April 5, 1941
Nigel Gresley, a railway engineer who made major contributions to the development of high-powered steam locomotives, died at his home in Hertford, England, at the age of 64. He was born in 1876 in Scotland’s capital city of Edinburgh and raised in the English village and civil parish of Netherseal. After attending the boarding-and-day school Marlborough College, Gresley served as an apprentice with the London and North Western Railway at its works (facility) in the town and civil parish of Crewe. He subsequently studied engineering with renowned mechanical engineer John Aspinall at the works of the Lancashire and Yorkshire Railway (L&YR) in the town and civil parish of Horwich.

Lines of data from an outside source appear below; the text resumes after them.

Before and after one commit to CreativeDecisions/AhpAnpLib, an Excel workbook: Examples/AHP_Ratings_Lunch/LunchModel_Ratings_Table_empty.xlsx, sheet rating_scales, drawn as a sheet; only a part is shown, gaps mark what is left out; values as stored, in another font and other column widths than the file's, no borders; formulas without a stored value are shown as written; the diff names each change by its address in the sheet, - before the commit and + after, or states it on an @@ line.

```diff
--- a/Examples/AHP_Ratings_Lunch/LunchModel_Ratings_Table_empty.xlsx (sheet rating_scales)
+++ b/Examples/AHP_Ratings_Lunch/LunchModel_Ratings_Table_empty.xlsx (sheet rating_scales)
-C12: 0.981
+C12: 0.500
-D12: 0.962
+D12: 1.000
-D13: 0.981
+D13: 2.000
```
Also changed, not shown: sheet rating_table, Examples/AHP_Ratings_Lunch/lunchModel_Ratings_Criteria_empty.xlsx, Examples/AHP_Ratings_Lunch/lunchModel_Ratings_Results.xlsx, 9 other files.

Gresley remained with the L&YR for several years, becoming outdoor assistant of its carriage and wagon department in 1901. He was appointed assistant works manager at an L&YR depot in Manchester in 1902 and promoted to works manager there the following year. In 1904, he rose even further in the ranks at the L&YR when he became assistant superintendent of its carriage and wagon department.
The following year, Gresley left the L&YR for employment at the Great Northern Railway (GNR) as its carriage and wagon superintendent. He was appointed chief mechanical engineer (CME) of the GNR in 1911. In 1923, the GNR became part of the newly formed London and North Eastern Railway (LNER). Gresley was appointed CME of LNER, and he served in this role until his death.
During his long tenure as CME of LNER, Gresley vigorously pursued ambitious and unprecedented goals. He designed steam locomotives that achieved worldwide fame for both their aesthetic appeal and record-breaking speeds. One of Gresley’s creations, Flying Scotsman, made headlines in 1934 when it became the first steam locomotive to be officially certified as attaining a speed of 100 miles (160.9 kilometers) per hour. In 1935, the LNER train Silver Jubilee – designed by Gresley to help commemorate the 25th anniversary of the ascent of King George V to the British throne – traveled even faster than Flying Scotsman and ultimately reached a speed of 112 miles (180.3 kilometers) per hour.
Three years later, another one of Gresley’s steam locomotives established yet another speed record. This particular locomotive, known as Mallard, reached a top speed of 126 miles (202.8 kilometers) per hour – a record that remains unbroken today. The unique name for that locomotive, incidentally, is understandable in light of Gresley’s strong interest in ducks. (On the long-running TV series “NCIS,” a small-scale model of the locomotive Mallard can be seen every so often in the work area of the character Dr. Donald “Ducky” Mallard.)
Gresley was responsible for a number of other railroad innovations. These include his development of an improved locomotive valve gear for three-cylinder engines. Gresley also helped make possible the use of electricity for cooking on British trains. In 1936, Gresley was made a knight by King Edward VIII (who had succeeded his father George V to the throne earlier that year).
Gresley has continued to be honored in the decades since his death. In 2001, for example, a memorial plaque to his achievements was unveiled at Edinburgh Waverley railway station in the city where he was born. “He always sought improved performance and efficiency in locomotives and coaches,” reads the plaque. “He was a firm believer in research, experiment, and development to establish the best practice in engineering. He was an inspiration to generations of engineers who admire fine engineering and beauty of line.”
(Photo credit: By Source, Fair use, https://en.wikipedia.org/w/index.php?curid=24815411.)